  • Have you ever read Emile Durkheim’s study on the sociological reaction to suicide? It uncovers the way society takes a purely singular event, strips it of it’s emotion, and makes it their’s. It becomes about their view, and not about the person who was lost. Psychiatry’s biggest complication outside of monetary bias (in the US) is they have spent so much time trying to shove us into neat, little drawers with nice, confining labels, that they fail to see the simplicity. 1. People don’t fit in drawers or labels. Second, being crazy isn’t about selfishness, lack of empathy, narcissism or any of the other neat terms they use to describe me and my ilk in PSYCH 101. If you can’t figure out the cause, the treatment, the cure for my disorder, don’t presume to have foresight into my hopes and intentions. And when you let both of those go, learn to think sideways. That’s what being mentally ill is really, your mind finds new ways to see things in order to protect us. I think the lie of us being self serving sociopaths is comforting to others: to rob us of our humanity. I recently gave a presentation on suicidal thoughts and behaviors in Bipolar 1 and the reason no one noticed, and a girl was absolutely devoted to the idea that this was based on the fact that we were selfish, drama queens, incapable of loving others. I asked her, why do people read Plath, Poe, Hemingway? Why do we listen to Janis Joplin and Jim Morrison and still stare at Van Gogh? Most of them were Bipolar, (in my opinion) Because you feel something and you don’t even mean to. Being crazy isn’t about not feeling; it’s about feeling everything all the time in waves and a constant danger of being pulled down by the undertow.

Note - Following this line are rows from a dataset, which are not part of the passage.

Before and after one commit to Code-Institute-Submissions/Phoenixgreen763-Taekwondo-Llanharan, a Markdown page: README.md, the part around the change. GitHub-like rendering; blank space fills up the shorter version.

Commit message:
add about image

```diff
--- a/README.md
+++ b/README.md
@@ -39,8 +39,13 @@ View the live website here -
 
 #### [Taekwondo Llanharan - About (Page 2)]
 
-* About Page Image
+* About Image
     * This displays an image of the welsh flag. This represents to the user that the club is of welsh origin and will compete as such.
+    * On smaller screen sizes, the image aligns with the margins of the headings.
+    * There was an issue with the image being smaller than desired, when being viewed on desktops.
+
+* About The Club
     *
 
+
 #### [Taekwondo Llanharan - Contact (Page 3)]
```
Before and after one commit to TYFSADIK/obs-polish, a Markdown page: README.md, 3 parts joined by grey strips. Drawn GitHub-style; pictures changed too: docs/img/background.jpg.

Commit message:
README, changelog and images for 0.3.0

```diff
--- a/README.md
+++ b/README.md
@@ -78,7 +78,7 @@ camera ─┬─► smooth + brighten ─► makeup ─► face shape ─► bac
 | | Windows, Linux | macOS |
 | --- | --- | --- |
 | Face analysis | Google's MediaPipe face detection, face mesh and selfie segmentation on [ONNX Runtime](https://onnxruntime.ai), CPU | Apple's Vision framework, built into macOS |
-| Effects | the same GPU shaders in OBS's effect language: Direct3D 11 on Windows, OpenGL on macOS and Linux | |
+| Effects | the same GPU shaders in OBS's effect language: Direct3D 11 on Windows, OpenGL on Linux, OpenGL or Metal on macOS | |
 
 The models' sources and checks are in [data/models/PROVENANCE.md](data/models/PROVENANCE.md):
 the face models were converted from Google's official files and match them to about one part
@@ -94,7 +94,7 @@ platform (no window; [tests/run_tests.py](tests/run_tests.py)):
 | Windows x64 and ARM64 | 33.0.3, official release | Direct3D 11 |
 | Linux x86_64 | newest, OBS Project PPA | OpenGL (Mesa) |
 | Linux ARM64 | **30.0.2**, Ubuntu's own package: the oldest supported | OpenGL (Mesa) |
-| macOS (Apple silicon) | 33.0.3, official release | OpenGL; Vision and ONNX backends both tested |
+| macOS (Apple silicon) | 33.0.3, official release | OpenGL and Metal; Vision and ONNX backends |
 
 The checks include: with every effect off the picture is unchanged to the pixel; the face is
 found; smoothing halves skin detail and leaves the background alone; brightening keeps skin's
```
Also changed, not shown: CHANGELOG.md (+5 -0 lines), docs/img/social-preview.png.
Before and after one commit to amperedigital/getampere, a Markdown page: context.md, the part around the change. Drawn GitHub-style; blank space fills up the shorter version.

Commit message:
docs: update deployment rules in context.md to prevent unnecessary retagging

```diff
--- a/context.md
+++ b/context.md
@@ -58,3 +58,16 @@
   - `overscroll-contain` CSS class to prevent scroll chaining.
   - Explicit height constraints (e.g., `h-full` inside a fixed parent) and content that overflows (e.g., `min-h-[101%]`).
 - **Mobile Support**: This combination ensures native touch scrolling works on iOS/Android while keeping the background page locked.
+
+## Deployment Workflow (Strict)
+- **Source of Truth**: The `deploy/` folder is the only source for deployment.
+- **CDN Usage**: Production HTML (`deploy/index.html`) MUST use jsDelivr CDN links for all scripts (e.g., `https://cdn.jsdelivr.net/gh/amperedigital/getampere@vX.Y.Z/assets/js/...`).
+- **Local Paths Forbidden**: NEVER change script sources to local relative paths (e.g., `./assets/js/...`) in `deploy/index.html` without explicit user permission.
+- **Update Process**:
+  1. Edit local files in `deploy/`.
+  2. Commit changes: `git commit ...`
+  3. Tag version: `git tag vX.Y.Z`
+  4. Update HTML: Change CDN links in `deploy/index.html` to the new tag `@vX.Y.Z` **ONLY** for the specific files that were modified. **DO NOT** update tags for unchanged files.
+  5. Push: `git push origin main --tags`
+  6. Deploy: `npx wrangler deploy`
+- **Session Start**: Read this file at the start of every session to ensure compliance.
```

Our humanity, our individualism, that’s the best of us.

  • Now, I take my meds like a good girl, but I do so with no real hope due to the status of therapeutic nihilism in this country. Drugs aren’t an answer; they’re a paycheck. A 34 billion dollar one if my memory serves,(schizophrenia and bipolar diagnosis). They shouldn’t be a lifetime requirement. Additionally, there long list of side effects, (some irreversible) and the most recent study showing an average loss of life equally 32 years in those treated for long term mental illness. Drugs are either not designed for, have no medical hypothesis to support, or have questionable, if not completely biased studies associated. Two years ago, I found myself taking 4-6 mg of attivan a day (and working, going to school, and driving) Additionally, I had xanex for emergencies, and kolonopin as a back up, along with my other meds, and I happened on the original xanex research… I decided that I was really having just as many if not more (quite a bit more) panic attacks with the meds, but I was so doped up, I would never be able to identify their origin. I quit taking the benzos. I keep attivan around for emergencies, but now, I may take one once a month, but I could control one thing in the chaos. Get rid of the ADA. Remove the overwhelming payouts and bribes from the APA, and disallow the polity to create stigma in a Durkheim esque attempt to manipulate and stratify. Personally, I have to wonder about political figures that are so intent on warning about the dangers of the mentally ill, when they seem quite at home labeling an into portion of society as disposable in the name of money. Sociopathic tendencies? Perhaps, they should see someone.